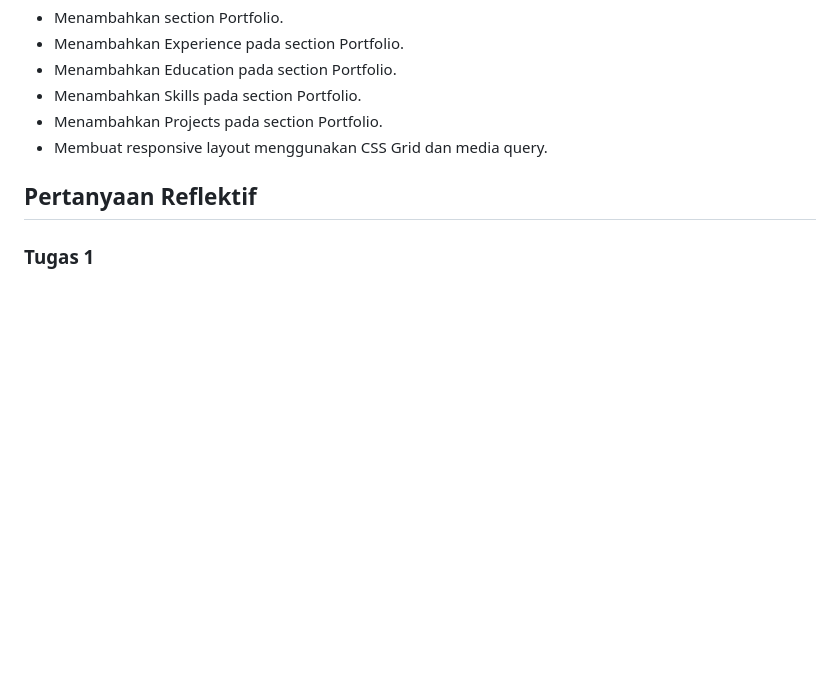
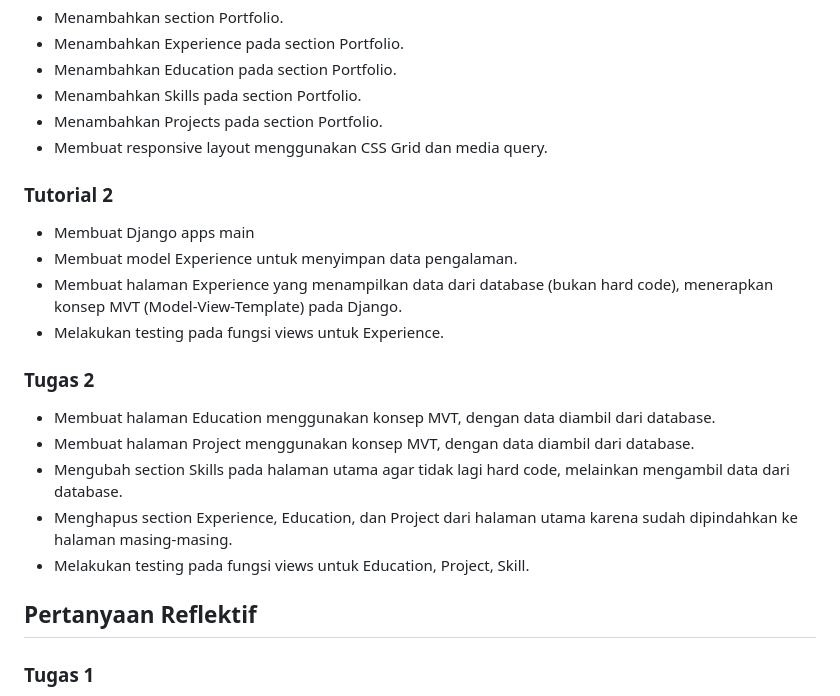
Before and after one commit to JohannesNichola/myportofolio, a Markdown page: README.md, the part around one of its changes. Drawn GitHub-style; blank space fills up the shorter version.

Commit message:
docs(readme): update progres mingguan, add pertanyaan reflektif tugas 2, and ai disclosure tugas 2

```diff
--- a/README.md
+++ b/README.md
@@ -29,6 +29,19 @@ Website portofolio pribadi yang dikembangkan sebagai proyek individu mata kuliah
 - Menambahkan Projects pada section Portfolio.
 - Membuat responsive layout menggunakan CSS Grid dan media query.
 
+### Tutorial 2
+- Membuat Django apps main
+- Membuat model Experience untuk menyimpan data pengalaman.
+- Membuat halaman Experience yang menampilkan data dari database (bukan hard code), menerapkan konsep MVT (Model-View-Template) pada Django.
+- Melakukan testing pada fungsi views untuk Experience.
+
+### Tugas 2
+- Membuat halaman Education menggunakan konsep MVT, dengan data diambil dari database.
+- Membuat halaman Project menggunakan konsep MVT, dengan data diambil dari database.
+- Mengubah section Skills pada halaman utama agar tidak lagi hard code, melainkan mengambil data dari database.
+- Menghapus section Experience, Education, dan Project dari halaman utama karena sudah dipindahkan ke halaman masing-masing.
+- Melakukan testing pada fungsi views untuk Education, Project, Skill.
+
 ## Pertanyaan Reflektif
 
 ### Tugas 1
```
Also changed, not shown: other parts of README.md (+11 -0 lines).
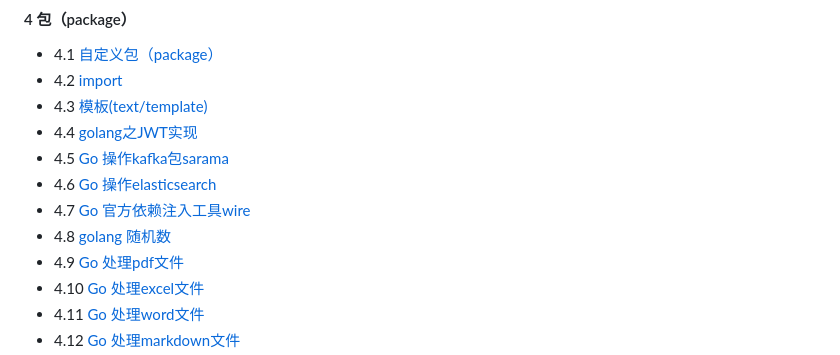
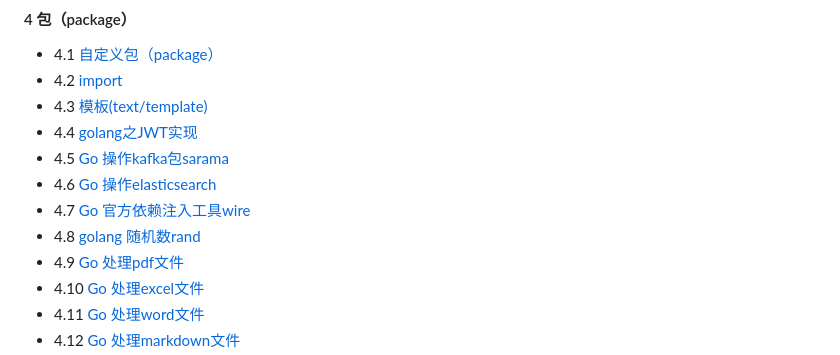
Before and after one commit to guyan0319/golang_development_notes, a Markdown page: zh/preface.md, the part around the change. Drawn GitHub-style.

```diff
--- a/zh/preface.md
+++ b/zh/preface.md
@@ -54,7 +54,7 @@
 - 4.5 [ Go 操作kafka包sarama ](/zh/4.5.md)
 - 4.6 [ Go 操作elasticsearch ](/zh/4.6.md)
 - 4.7 [ Go 官方依赖注入工具wire](/zh/4.7.md)
-- 4.8 [ golang 随机数](/zh/4.8.md)
+- 4.8 [ golang 随机数rand](/zh/4.8.md)
 - 4.9 [ Go 处理pdf文件](/zh/4.9.md)
 - 4.10 [ Go 处理excel文件](/zh/4.10.md)
 - 4.11 [ Go 处理word文件](/zh/4.11.md)
```
Also changed, not shown: zh/4.8.md (+83 -1 lines).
# # # # # # #
Say the number of lines above that include "preface", and only that.

Response below
3